Robert was born in Peking (now Beijing), China, on 8th June 1925, where his parents were working as Protestant lay missionaries. The grandson of Sir James Murray (the founder of the Oxford English Dictionary), his mother died when he was five years old, and his father re-married. After the family returned to England in 1934 he was educated at Eltham College and then at Taunton School after the College was evacuated there in 1939. Towards the end of the Second World War he studied Persian for a year at the School of Oriental and African Studies (SOAS) with a view to war service, but then went on to take a degree in Greats in Oxford, during which time he was received into the Roman Catholic church. This conversion is said to also be partly due to his friendship with the Tolkien family. Robert had the responsibility of proofreading drafts and manuscripts given to him by J.R.R Tolkein of The Lord of the Rings.

He entered the Society in 1949 at Roehampton, and took his First Vows two year later.

Fr Robert Murray SJ 1925-2018Following the usual studies of philosophy and theology at Heythrop in Oxfordshire, and then teaching at St Ignatius College in Stamford Hill, Robert was ordained in 1959. After his fourth year of theology, and tertianship in Munster, Germany, he gained a doctorate in patristic and biblical theology at the Gregorian in Rome, specialising in Syriac. Then in 1963 he returned to teach at Heythrop, where he was to spend the rest of his working life. He was one of those who moved to London in 1970 to re-establish the College as part of the University of London. He was editor of the Heythrop Journal from 1971-1983.

Robert was able to read 12 languages, including Aramaic, Hebrew, Syriac and Persian. In 1971 he gave two lectures in Romania at the invitation of the Orthodox Patriarch, and in 1984, after a seminar in Hong Kong, he was able to re-visit mainland China for the first time in over 50 years. He was awarded a Senior Research Fellowship by Heythrop in 1993, and an honorary Doctorate of Letters in 2004.

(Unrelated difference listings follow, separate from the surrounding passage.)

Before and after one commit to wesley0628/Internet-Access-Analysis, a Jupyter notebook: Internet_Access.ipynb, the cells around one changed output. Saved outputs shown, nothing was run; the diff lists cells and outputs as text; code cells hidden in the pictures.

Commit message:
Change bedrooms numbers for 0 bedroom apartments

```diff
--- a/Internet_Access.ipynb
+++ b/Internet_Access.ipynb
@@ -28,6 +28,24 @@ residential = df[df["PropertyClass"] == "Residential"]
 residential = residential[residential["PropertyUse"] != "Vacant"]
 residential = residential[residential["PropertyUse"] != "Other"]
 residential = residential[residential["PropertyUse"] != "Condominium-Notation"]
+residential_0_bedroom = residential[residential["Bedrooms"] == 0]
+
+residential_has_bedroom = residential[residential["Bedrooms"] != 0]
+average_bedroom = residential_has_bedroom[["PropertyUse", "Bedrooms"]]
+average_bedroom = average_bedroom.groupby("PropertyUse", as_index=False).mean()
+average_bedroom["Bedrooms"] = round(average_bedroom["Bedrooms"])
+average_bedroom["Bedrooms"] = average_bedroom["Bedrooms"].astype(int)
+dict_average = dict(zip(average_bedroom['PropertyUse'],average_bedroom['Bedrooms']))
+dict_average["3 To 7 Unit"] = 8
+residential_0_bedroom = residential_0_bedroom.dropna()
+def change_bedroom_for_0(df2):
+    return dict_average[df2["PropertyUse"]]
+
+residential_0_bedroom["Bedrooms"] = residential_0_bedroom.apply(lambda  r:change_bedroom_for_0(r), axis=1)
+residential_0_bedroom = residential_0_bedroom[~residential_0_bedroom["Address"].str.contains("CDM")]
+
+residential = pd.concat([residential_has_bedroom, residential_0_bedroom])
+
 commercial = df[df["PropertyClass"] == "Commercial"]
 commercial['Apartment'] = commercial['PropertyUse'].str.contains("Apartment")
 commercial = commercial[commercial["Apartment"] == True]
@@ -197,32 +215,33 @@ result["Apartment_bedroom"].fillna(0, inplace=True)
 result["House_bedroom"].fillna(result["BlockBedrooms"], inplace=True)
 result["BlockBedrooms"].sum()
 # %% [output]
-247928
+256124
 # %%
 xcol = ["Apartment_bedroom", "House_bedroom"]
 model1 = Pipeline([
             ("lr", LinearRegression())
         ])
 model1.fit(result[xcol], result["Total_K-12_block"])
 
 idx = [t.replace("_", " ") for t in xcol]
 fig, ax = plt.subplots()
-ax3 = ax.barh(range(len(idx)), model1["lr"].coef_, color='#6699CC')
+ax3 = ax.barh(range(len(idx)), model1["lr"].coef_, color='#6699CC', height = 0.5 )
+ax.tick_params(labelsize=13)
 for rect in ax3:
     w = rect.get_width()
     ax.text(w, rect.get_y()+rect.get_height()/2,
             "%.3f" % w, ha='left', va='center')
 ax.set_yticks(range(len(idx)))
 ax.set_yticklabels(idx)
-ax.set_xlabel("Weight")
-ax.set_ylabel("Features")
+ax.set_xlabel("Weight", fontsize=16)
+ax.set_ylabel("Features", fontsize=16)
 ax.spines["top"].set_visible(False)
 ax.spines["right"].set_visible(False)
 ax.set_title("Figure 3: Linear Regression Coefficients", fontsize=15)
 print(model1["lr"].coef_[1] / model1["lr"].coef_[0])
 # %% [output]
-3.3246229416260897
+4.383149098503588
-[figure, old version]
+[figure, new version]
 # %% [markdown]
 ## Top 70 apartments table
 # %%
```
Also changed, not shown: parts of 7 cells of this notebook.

In 1992 his book The Cosmic Covenant: Biblical Themes of Justice, Peace and the Integrity of Creation was published, and In 1999 Robert retired from Heythrop, but continued as a writer and as a member of the Jesuit China Service. In 2004 his book "Symbols of Church and Kingdom: a study in Early Syriac tradition" was published. He moved to Boscombe in 2010, where he lived until his death.

May he rest in peace.